===== TASK MATERIAL

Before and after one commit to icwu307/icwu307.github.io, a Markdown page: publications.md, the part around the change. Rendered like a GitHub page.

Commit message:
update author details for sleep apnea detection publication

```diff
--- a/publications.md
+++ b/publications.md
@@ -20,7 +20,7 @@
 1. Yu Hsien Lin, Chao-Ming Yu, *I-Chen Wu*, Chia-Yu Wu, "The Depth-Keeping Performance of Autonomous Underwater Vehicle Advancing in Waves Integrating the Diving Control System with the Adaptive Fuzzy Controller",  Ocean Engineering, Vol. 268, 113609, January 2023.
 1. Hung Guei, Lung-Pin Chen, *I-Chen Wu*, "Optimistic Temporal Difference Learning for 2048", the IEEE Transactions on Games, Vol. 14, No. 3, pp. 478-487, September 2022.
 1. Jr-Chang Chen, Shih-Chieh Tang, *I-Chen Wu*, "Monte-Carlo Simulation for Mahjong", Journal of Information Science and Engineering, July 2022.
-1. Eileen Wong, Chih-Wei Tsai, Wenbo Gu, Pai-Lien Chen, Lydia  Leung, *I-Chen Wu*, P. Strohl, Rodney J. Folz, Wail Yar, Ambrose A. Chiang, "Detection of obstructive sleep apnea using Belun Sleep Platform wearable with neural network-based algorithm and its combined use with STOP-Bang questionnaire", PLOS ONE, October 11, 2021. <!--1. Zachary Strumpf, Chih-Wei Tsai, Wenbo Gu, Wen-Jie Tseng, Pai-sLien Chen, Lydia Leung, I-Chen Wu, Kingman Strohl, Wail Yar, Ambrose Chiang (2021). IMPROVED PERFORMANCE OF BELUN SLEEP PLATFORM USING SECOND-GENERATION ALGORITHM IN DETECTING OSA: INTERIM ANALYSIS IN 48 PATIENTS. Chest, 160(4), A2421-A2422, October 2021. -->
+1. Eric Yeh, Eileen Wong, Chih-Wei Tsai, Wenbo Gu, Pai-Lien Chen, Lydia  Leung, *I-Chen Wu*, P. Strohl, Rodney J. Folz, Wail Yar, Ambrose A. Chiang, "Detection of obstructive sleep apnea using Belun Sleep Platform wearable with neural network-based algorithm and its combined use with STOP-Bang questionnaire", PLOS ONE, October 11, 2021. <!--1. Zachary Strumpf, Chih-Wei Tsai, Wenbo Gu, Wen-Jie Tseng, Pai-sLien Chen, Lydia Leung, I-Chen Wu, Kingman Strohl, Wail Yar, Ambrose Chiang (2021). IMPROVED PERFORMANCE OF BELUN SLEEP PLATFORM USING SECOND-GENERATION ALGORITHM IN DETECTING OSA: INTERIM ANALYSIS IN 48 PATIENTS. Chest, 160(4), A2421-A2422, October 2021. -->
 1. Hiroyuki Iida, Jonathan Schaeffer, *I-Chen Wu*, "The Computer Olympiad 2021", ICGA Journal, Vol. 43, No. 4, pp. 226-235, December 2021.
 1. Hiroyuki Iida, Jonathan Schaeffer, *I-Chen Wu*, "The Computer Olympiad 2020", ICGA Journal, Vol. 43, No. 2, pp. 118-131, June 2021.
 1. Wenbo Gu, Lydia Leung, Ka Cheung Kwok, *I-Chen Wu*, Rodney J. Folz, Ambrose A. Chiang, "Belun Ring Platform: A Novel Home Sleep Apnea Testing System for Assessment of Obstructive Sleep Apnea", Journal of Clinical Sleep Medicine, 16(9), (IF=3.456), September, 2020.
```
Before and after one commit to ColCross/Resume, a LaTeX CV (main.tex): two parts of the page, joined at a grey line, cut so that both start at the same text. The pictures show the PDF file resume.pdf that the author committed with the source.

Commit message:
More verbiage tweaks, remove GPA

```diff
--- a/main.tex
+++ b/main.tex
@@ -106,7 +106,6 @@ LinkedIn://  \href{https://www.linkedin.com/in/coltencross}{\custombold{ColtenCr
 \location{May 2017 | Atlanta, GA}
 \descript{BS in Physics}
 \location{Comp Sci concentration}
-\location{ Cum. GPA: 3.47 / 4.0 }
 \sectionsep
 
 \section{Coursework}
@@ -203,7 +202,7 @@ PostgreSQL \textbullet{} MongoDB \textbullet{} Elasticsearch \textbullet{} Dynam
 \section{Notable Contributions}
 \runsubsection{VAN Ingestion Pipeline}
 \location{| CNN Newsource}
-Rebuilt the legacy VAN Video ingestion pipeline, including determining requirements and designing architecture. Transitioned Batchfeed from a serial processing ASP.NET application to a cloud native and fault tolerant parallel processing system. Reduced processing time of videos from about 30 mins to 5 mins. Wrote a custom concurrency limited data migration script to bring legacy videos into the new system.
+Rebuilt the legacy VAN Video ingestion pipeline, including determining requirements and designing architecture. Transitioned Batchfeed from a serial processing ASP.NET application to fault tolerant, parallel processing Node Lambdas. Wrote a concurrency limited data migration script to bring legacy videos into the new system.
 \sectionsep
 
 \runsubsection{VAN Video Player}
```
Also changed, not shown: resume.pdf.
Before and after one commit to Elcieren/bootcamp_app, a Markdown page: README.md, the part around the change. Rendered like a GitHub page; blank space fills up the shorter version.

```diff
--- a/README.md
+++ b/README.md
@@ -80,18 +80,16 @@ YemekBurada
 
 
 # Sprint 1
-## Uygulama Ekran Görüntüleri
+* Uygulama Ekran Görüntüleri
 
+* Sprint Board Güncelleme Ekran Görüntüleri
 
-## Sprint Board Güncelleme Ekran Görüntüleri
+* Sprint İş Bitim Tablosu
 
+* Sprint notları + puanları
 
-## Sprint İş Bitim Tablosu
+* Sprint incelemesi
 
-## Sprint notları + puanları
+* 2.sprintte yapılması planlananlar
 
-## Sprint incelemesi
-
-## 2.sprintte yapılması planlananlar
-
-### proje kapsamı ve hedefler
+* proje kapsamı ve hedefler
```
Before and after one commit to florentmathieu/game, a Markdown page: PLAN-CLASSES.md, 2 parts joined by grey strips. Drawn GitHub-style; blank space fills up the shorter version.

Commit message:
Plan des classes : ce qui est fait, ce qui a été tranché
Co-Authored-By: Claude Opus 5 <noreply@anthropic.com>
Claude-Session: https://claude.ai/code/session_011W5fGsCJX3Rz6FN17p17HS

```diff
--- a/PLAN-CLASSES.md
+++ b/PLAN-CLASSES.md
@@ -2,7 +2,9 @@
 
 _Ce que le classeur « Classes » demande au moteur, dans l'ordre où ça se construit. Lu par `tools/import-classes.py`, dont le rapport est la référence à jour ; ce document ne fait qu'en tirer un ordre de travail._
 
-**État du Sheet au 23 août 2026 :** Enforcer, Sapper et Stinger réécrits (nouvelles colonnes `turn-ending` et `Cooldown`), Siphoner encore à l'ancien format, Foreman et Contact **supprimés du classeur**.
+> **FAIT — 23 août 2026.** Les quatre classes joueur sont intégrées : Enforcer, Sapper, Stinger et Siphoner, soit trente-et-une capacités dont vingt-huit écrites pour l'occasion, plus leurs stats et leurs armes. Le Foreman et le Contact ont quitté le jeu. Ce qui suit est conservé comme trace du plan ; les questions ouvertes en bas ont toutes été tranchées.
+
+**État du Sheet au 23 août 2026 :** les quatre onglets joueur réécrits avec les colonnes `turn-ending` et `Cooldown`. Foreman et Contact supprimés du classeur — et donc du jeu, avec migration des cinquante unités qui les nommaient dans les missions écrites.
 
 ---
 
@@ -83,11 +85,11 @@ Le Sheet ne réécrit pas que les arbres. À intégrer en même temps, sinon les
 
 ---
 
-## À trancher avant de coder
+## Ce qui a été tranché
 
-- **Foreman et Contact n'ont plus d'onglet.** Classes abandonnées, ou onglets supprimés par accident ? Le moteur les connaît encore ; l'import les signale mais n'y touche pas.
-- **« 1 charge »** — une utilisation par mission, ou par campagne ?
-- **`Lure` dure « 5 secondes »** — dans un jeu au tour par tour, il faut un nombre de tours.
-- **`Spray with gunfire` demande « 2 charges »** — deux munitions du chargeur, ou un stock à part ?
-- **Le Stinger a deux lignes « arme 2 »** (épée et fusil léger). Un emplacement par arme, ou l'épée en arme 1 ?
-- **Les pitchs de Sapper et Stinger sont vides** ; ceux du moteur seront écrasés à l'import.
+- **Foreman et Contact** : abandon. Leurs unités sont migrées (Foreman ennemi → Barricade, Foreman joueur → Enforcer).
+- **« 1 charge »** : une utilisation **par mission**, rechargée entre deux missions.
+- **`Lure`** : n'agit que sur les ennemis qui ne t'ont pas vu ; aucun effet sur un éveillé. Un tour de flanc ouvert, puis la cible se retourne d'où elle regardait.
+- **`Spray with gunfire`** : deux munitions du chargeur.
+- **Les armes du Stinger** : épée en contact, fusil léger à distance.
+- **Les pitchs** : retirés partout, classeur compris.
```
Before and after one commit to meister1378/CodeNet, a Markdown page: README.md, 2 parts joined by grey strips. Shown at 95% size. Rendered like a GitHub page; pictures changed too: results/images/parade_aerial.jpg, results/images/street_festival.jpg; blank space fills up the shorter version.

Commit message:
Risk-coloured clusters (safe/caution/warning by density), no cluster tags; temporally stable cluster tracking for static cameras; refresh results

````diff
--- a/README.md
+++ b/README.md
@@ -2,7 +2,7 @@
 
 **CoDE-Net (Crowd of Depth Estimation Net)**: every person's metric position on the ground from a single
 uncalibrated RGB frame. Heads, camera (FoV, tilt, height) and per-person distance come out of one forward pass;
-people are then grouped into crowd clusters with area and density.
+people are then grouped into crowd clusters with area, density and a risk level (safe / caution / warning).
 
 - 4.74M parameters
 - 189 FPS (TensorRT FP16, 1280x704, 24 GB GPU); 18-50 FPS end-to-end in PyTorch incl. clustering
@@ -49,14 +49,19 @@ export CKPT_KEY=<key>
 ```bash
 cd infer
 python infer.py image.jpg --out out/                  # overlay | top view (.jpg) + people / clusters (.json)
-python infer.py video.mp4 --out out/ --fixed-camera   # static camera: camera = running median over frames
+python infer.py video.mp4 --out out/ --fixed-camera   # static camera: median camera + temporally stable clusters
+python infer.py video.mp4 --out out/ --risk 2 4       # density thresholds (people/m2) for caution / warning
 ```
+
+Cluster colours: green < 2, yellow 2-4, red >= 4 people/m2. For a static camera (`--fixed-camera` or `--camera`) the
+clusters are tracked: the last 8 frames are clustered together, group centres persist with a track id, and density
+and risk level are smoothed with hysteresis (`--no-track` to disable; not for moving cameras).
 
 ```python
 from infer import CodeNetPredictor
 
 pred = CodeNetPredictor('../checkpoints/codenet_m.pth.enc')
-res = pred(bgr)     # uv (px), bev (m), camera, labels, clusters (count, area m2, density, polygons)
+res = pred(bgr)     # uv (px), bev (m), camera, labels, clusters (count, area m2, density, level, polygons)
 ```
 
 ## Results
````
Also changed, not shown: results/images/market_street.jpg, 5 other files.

==========

## [WORK REQUEST]
Copy every line above that holds the word "runsubsection".

## [ANSWER SECTION]
 \runsubsection{VAN Ingestion Pipeline}
 \runsubsection{VAN Video Player}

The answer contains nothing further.